TASK INPUTS:
━━━━━━━━━━

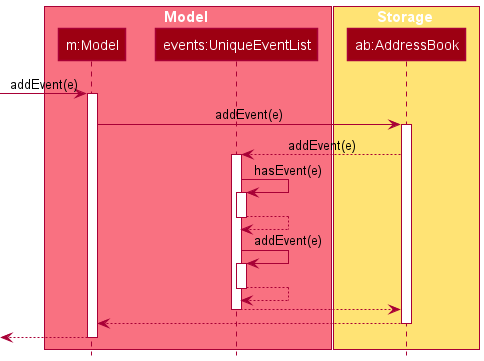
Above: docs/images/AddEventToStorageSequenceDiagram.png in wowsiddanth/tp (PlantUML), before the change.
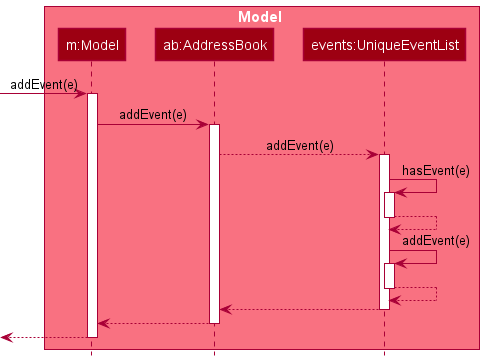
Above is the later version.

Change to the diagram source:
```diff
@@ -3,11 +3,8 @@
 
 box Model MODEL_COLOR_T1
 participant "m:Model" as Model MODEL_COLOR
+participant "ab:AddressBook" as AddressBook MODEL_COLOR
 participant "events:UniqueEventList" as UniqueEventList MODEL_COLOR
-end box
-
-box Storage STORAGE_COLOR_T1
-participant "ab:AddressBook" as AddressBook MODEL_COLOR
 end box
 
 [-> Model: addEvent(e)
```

━━━━━━━━━━

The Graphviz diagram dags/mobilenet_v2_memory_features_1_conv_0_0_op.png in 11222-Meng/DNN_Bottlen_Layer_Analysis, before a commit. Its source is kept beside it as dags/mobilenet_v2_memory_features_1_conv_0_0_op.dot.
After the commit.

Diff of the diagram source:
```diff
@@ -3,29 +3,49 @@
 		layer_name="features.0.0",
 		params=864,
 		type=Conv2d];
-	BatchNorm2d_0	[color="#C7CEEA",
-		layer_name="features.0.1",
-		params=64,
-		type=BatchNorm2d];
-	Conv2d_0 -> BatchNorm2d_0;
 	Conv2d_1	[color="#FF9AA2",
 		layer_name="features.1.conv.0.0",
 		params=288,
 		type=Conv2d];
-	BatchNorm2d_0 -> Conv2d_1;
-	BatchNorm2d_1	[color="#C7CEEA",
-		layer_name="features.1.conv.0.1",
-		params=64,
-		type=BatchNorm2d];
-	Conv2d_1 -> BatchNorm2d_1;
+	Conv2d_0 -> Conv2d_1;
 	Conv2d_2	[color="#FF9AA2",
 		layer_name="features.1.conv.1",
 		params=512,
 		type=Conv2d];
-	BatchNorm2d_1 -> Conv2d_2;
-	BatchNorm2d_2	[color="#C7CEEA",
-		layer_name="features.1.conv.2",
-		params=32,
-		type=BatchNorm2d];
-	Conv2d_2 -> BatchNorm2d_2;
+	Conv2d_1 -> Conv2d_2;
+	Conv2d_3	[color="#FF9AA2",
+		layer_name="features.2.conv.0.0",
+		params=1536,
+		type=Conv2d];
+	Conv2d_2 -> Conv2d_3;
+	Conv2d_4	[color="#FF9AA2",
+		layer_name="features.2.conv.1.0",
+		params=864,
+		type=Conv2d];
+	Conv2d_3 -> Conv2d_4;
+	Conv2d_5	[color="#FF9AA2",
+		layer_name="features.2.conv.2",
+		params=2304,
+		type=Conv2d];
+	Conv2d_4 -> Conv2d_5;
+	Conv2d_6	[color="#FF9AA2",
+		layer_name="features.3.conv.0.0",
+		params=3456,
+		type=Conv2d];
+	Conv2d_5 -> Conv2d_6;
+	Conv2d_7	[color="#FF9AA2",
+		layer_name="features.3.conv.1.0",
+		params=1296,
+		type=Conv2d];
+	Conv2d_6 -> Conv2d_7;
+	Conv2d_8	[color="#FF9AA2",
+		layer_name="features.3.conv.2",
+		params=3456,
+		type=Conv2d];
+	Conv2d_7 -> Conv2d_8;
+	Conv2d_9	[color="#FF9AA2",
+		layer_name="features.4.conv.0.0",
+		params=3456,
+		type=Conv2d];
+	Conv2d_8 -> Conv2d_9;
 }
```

━━━━━━━━━━

TASK OBJECTIVE: Out of the preceding entries, pull each line that contains the word "Above".

OUTPUT:
Above: docs/images/AddEventToStorageSequenceDiagram.png in wowsiddanth/tp (PlantUML), before the change.
Above is the later version.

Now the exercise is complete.